More than 100 incidents of logging, transport and processing were found by a community patrol over just three days in the Prey Preah Roka Wildlife Sanctuary in Preah Vihear province, as activists accused authorities of turning a blind eye to timber trafficking.
A community in Tbeng Meanchey district’s Prame commune said they patrolled the sanctuary’s forest for two nights and three days on August 17-19, and identified 101 forestry crimes.
They found stumps of 40 to 295 cm in diameter, including luxury wood; many sawn boards piled up in the forest; and active transportation and processing activities.
They spotted 15 tractors transporting timber out of the protected area, and 12 wood processing facilities operating in Prame commune.
Areas in Choam Ksan district were the most heavily logged, including evergreen and semi-evergreen forest, the community said.
They added that the transport was happening “without fear of legal action,” and wood processing “without suppression from relevant authorities.”
Expressing their regret over continued loss of protected forest, the community asked the Environment Ministry to allow local communities, youth groups, civil society and members of the public to participate in conserving nature.
The Prey Preah Roka Wildlife Sanctuary measures around 90 square kilometers, and when the protected area was established in 2016 was said to be home to elephants, gibbons and endangered deer. In the larger Prey Lang Wildlife Sanctuary, part of which is also in Preah Vihear province, community patrols have been banned and environmentalists arrested for trying to document illegal logging and deforestation.
Suth Savorn, head of the indigenous Kuy community that conducted the patrol, said the deforestation was killing wildlife and hurting the livelihoods of local people, who forage for mushrooms, wild fruit and other natural produce.
Savorn said he had seen park rangers in the forest, but forestry crimes were still happening daily.
“We observed a lot of deforestation. We went to patrol for just two nights and we found 101 cases. What about elsewhere?” he said. “I haven’t seen any effective measures taken yet.”
The community was concerned that Prey Preah Roka would be lost if authorities do not strengthen their measures, he said.
Environment Ministry spokesman Neth Pheaktra would not comment last week, saying he was busy, while Preah Vihear provincial environment director Song Chan Socheat declined to comment.
In July, Pheaktra said rangers have cracked down on more than 4,000 cases of illegal logging and other forestry crimes in the first half of the year, but they were only small-scale crimes and large-scale logging had been eliminated in the country.
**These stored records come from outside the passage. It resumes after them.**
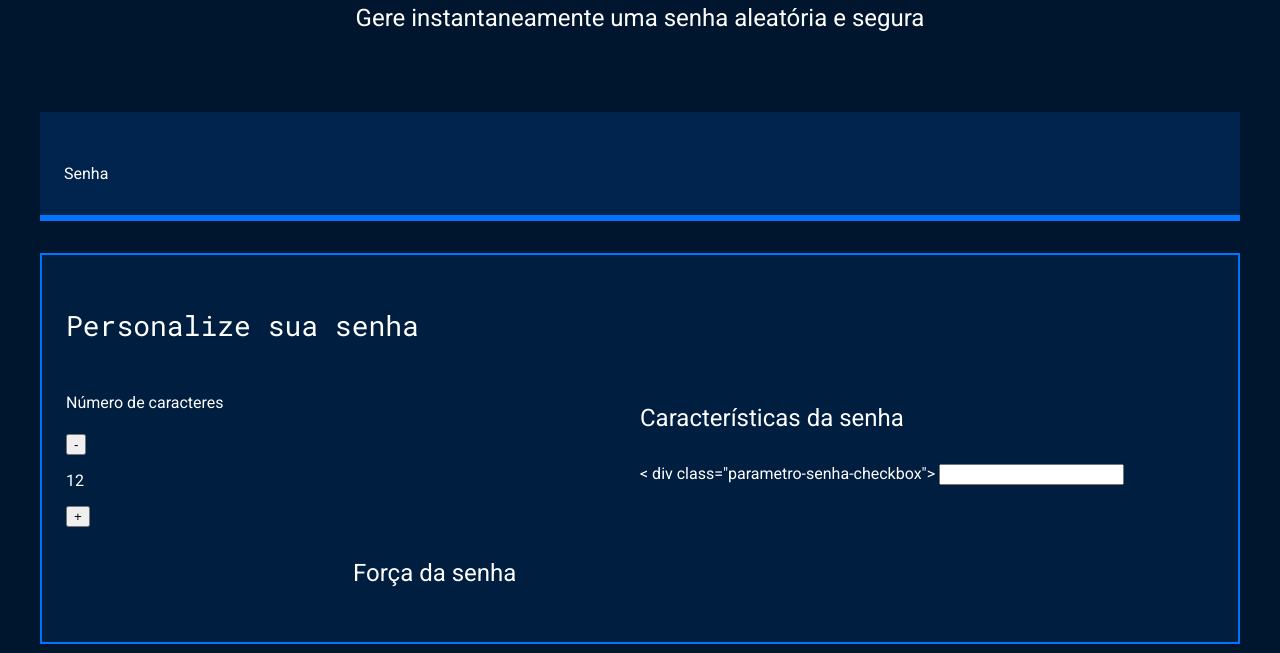
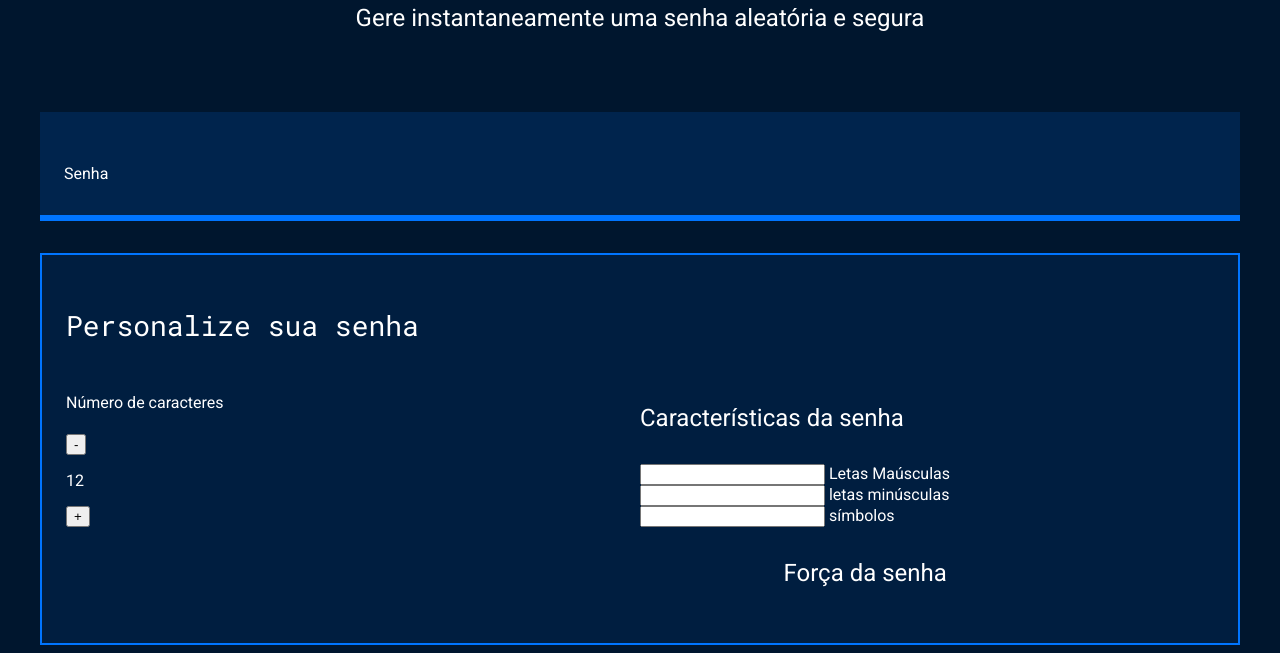
Before and after one commit to Elaineperusso/seguran-a-digital, a plain HTML site: page index.html in a window 1280 px wide. Shown: the part 213-866 px from the top of the page. Drawn offline with Linux system fonts and the light colour scheme.

Commit message:
simbolos

```diff
--- a/index.html
+++ b/index.html
@@ -30,9 +30,17 @@
                 </div>
                 <div class="parametro-senha">
                     <h4 class="parametro-senha__titulo">Características da senha</h4>
-                    < div class="parametro-senha-checkbox">
-                    <input name="maiusculo"type=checkbox" class="checkbox" checked>
+                    <div class="parametro-senha-checkbox">
+                    <input name="mausculo"type=checkbox" class="checkbox" checked>
+                    <label for="mausculo">Letas Maúsculas </label>
                 </div>
+                   <div class="parametro-senha-checkbox">
+                    <input name="minusculo"type=checkbox" class="checkbox" checked>
+                    <label for="minusculo">letas minúsculas </label>
+                </div>
+                 <div class="parametro-senha-checkbox">
+                    <input name="simbolos"type=checkbox" class="checkbox" checked>
+                    <label for="simbolos">símbolos </label>
                 </div>
                 <div class="parametro-senha">
                     <h4 class="parametro-senha__titulo">Força da senha</h4>
```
Satellite data, however, points to tens of thousands of hectares of protected forests being lost every year.
Ma Chettra, a representative of the Cambodian Youth Network, said there was corruption between the perpetrators of forestry crimes and authorities. Rich and powerful people conspired with authorities to hire workers to cut down trees in protected areas, Chettra said.
“The government must take preventive measures in the field of natural resources. In addition, they must be open to the public as well as local communities to participate in patrols to help catch the perpetrators and punish them according to the law,” he said.
Traders who were buying the wood or hiring logging workers should also be targeted in law enforcement, he said.
(Translated and edited from the original article on VOD Khmer)